- **What to do**:
All of the lines below need to be copied exactly, apart from the pictures.

- **Exercise data**:
★ ★ ★ ★ ★ ★ ★

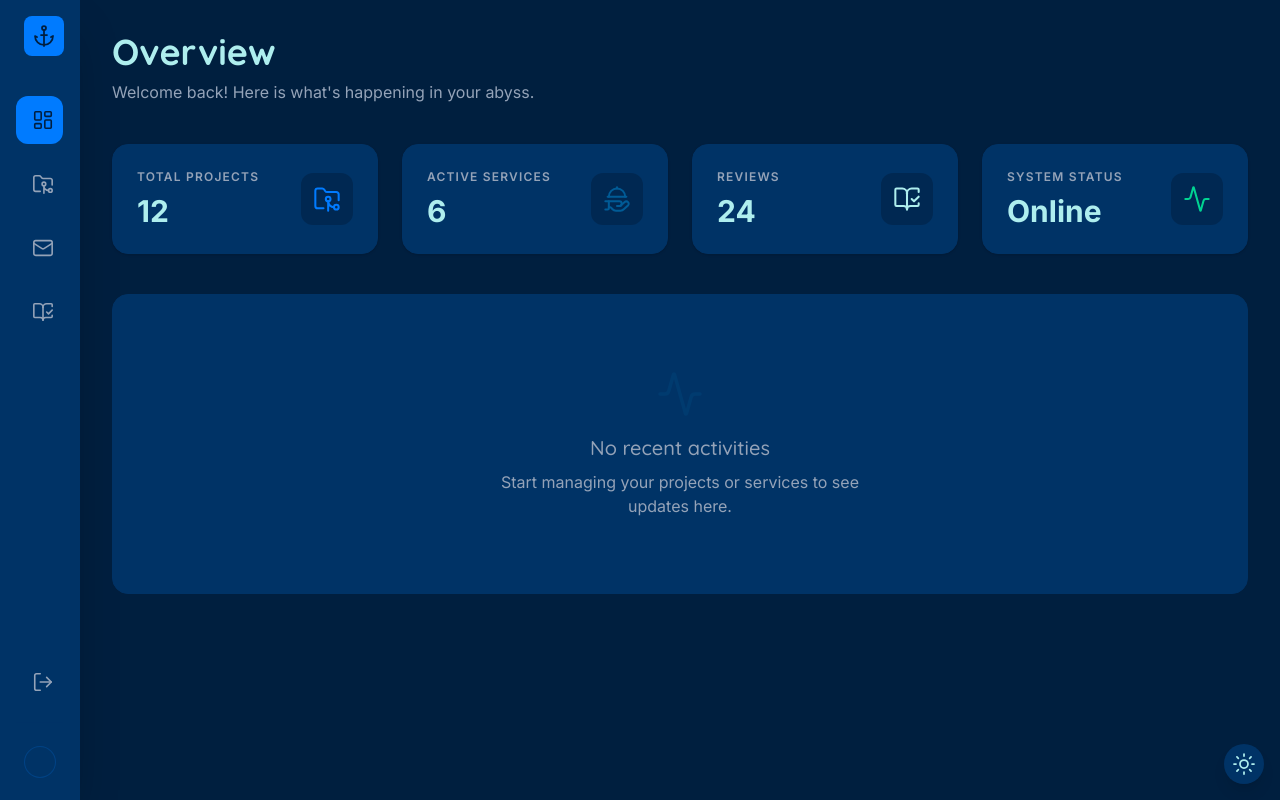
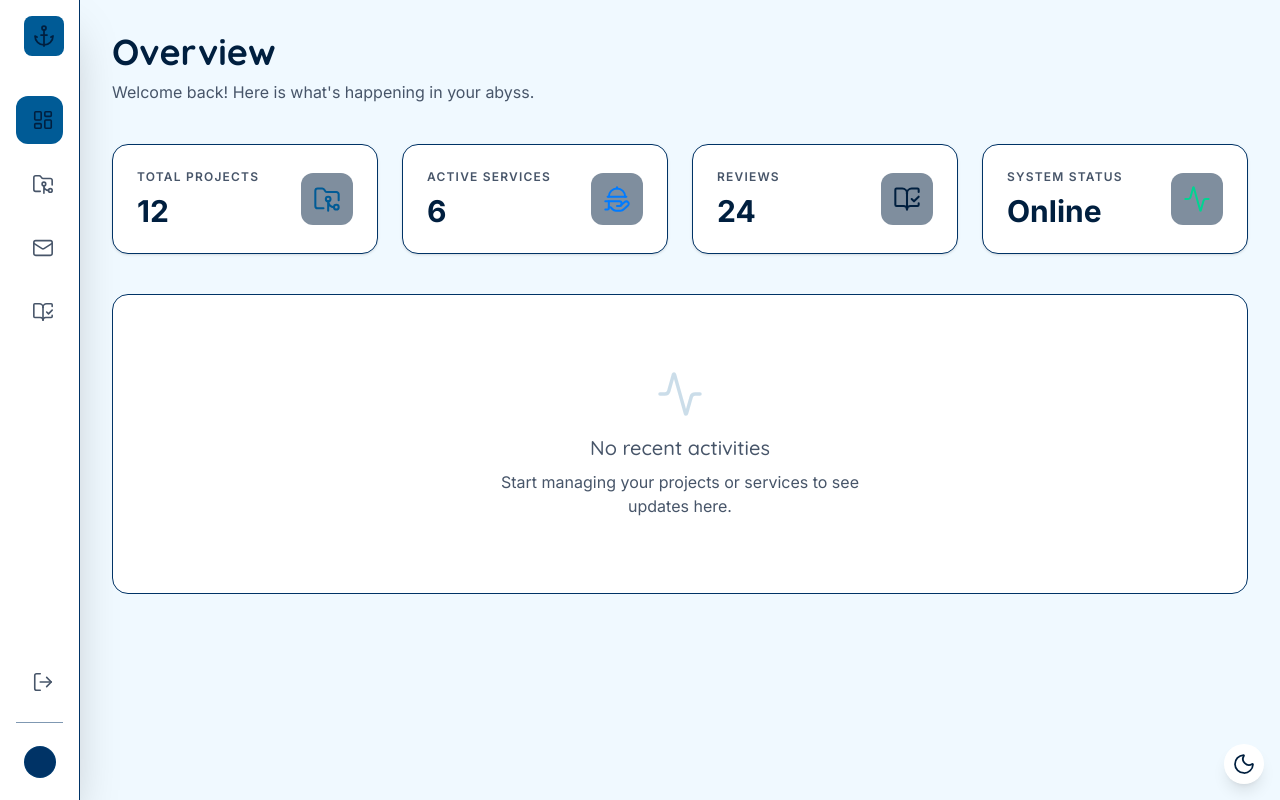
Before and after one commit to FranckRAL/porfolio, a Next.js app: page /admin/dashboard in a window 1280 px wide. Built offline with nearby package versions, Linux system fonts and the light colour scheme; no server answers.

Commit message:
theme fixed

```diff
--- a/src/app/layout.tsx
+++ b/src/app/layout.tsx
@@ -4,8 +4,8 @@ import "@/styles/globals.css";
 import { ThemeProvider } from "@/components/pieces/ThemeProvider";
 import { AuthProvider } from "@/components/providers/AuthProvider";
 import BackToTop from "@/components/pieces/BackToTop";
-import {headers} from "next/headers";
-
+import { headers } from "next/headers";
+import { cookies } from "next/headers";
 
 const inter = Inter({
   subsets: ["latin"],
@@ -21,8 +21,6 @@ const quicksand = Quicksand({
   preload: true,
 });
 
-
-
 export const metadata: Metadata = {
   title: {
     template: "%s",
@@ -31,21 +29,33 @@ export const metadata: Metadata = {
   description: "Fullstack web developer and software engineer portfolio",
 };
 
+export default async function RootLayout({
+  children,
+}: {
+  children: React.ReactNode;
+}) {
+  const headerList = await headers();
+  const locale = headerList.get("x-locale") || "en";
+  const cookieStore = await cookies();
 
-
-
-export default async function RootLayout({ children }: { children: React.ReactNode }) {
-  const headerList = await headers();
-  const locale = headerList.get('x-locale') || 'en';
+  const theme =
+    (cookieStore.get("theme")?.value as "light" | "dark") ?? "light";
 
   return (
-    <html lang={locale} suppressHydrationWarning className="scroll-smooth">
-      <body suppressHydrationWarning className={`${inter.variable} ${quicksand.variable} antialiased`}>
+    <html
+      lang={locale}
+      suppressHydrationWarning
+      className={`${theme === "dark" ? "dark" : ""} scroll-smooth`}
+    >
+      <body
+        suppressHydrationWarning
+        className={`${inter.variable} ${quicksand.variable} antialiased`}
+      >
         <AuthProvider>
-            <ThemeProvider>
-                {children}
-                <BackToTop />
-            </ThemeProvider>
+          <ThemeProvider initialTheme={theme}>
+            {children}
+            <BackToTop />
+          </ThemeProvider>
         </AuthProvider>
       </body>
     </html>
--- a/src/components/pieces/ThemeProvider.tsx
+++ b/src/components/pieces/ThemeProvider.tsx
@@ -1,17 +1,40 @@
+// components/theme-provider.tsx
+
 "use client";
 
-import { ThemeProvider as NextThemesProvider } from "next-themes";
-import * as React from "react";
+import { createContext, useContext, useState, useEffect } from "react";
 
-export function ThemeProvider({ children }: { children: React.ReactNode }) {
+type Theme = "light" | "dark";
+
+const ThemeContext = createContext({
+  theme: "light" as Theme,
+  setTheme: (_theme: Theme) => {},
+});
+
+export function ThemeProvider({
+  initialTheme,
+  children,
+}: {
+  initialTheme: Theme;
+  children: React.ReactNode;
+}) {
+  const [theme, setThemeState] = useState<Theme>(initialTheme);
+
+  useEffect(() => {
+    document.documentElement.classList.toggle("dark", theme === "dark");
+  }, [theme]);
+
+  const setTheme = async (newTheme: Theme) => {
+    setThemeState(newTheme);
+
+    document.cookie = `theme=${newTheme}; path=/; max-age=31536000`;
+  };
 
   return (
-    <NextThemesProvider
-      attribute="class"
-      defaultTheme="dark"
-      enableSystem
-    >
+    <ThemeContext.Provider value={{ theme, setTheme }}>
       {children}
-    </NextThemesProvider>
+    </ThemeContext.Provider>
   );
 }
+
+export const useTheme = () => useContext(ThemeContext);
--- a/src/components/pieces/ToggleTheme.tsx
+++ b/src/components/pieces/ToggleTheme.tsx
@@ -1,6 +1,6 @@
 "use client";
 
-import { useTheme } from "next-themes";
+import { useTheme } from "@/components/pieces/ThemeProvider";
 import { useEffect, useState } from "react";
 import { Sun, Moon } from "lucide-react";
 
```
Also changed, not shown: src/app/[locale]/(public)/page.tsx (+0 -12 lines).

★ ★ ★ ★ ★ ★ ★

- **Written answer**:
Before and after one commit to FranckRAL/porfolio, a Next.js app: page /admin/dashboard in a window 1280 px wide. Built offline with nearby package versions, Linux system fonts and the light colour scheme; no server answers.

Commit message:
theme fixed

```diff
--- a/src/app/layout.tsx
+++ b/src/app/layout.tsx
@@ -4,8 +4,8 @@ import "@/styles/globals.css";
 import { ThemeProvider } from "@/components/pieces/ThemeProvider";
 import { AuthProvider } from "@/components/providers/AuthProvider";
 import BackToTop from "@/components/pieces/BackToTop";
-import {headers} from "next/headers";
-
+import { headers } from "next/headers";
+import { cookies } from "next/headers";
 
 const inter = Inter({
   subsets: ["latin"],
@@ -21,8 +21,6 @@ const quicksand = Quicksand({
   preload: true,
 });
 
-
-
 export const metadata: Metadata = {
   title: {
     template: "%s",
@@ -31,21 +29,33 @@ export const metadata: Metadata = {
   description: "Fullstack web developer and software engineer portfolio",
 };
 
+export default async function RootLayout({
+  children,
+}: {
+  children: React.ReactNode;
+}) {
+  const headerList = await headers();
+  const locale = headerList.get("x-locale") || "en";
+  const cookieStore = await cookies();
 
-
-
-export default async function RootLayout({ children }: { children: React.ReactNode }) {
-  const headerList = await headers();
-  const locale = headerList.get('x-locale') || 'en';
+  const theme =
+    (cookieStore.get("theme")?.value as "light" | "dark") ?? "light";
 
   return (
-    <html lang={locale} suppressHydrationWarning className="scroll-smooth">
-      <body suppressHydrationWarning className={`${inter.variable} ${quicksand.variable} antialiased`}>
+    <html
+      lang={locale}
+      suppressHydrationWarning
+      className={`${theme === "dark" ? "dark" : ""} scroll-smooth`}
+    >
+      <body
+        suppressHydrationWarning
+        className={`${inter.variable} ${quicksand.variable} antialiased`}
+      >
         <AuthProvider>
-            <ThemeProvider>
-                {children}
-                <BackToTop />
-            </ThemeProvider>
+          <ThemeProvider initialTheme={theme}>
+            {children}
+            <BackToTop />
+          </ThemeProvider>
         </AuthProvider>
       </body>
     </html>
--- a/src/components/pieces/ThemeProvider.tsx
+++ b/src/components/pieces/ThemeProvider.tsx
@@ -1,17 +1,40 @@
+// components/theme-provider.tsx
+
 "use client";
 
-import { ThemeProvider as NextThemesProvider } from "next-themes";
-import * as React from "react";
+import { createContext, useContext, useState, useEffect } from "react";
 
-export function ThemeProvider({ children }: { children: React.ReactNode }) {
+type Theme = "light" | "dark";
+
+const ThemeContext = createContext({
+  theme: "light" as Theme,
+  setTheme: (_theme: Theme) => {},
+});
+
+export function ThemeProvider({
+  initialTheme,
+  children,
+}: {
+  initialTheme: Theme;
+  children: React.ReactNode;
+}) {
+  const [theme, setThemeState] = useState<Theme>(initialTheme);
+
+  useEffect(() => {
+    document.documentElement.classList.toggle("dark", theme === "dark");
+  }, [theme]);
+
+  const setTheme = async (newTheme: Theme) => {
+    setThemeState(newTheme);
+
+    document.cookie = `theme=${newTheme}; path=/; max-age=31536000`;
+  };
 
   return (
-    <NextThemesProvider
-      attribute="class"
-      defaultTheme="dark"
-      enableSystem
-    >
+    <ThemeContext.Provider value={{ theme, setTheme }}>
       {children}
-    </NextThemesProvider>
+    </ThemeContext.Provider>
   );
 }
+
+export const useTheme = () => useContext(ThemeContext);
--- a/src/components/pieces/ToggleTheme.tsx
+++ b/src/components/pieces/ToggleTheme.tsx
@@ -1,6 +1,6 @@
 "use client";
 
-import { useTheme } from "next-themes";
+import { useTheme } from "@/components/pieces/ThemeProvider";
 import { useEffect, useState } from "react";
 import { Sun, Moon } from "lucide-react";
 
```
Also changed, not shown: src/app/[locale]/(public)/page.tsx (+0 -12 lines).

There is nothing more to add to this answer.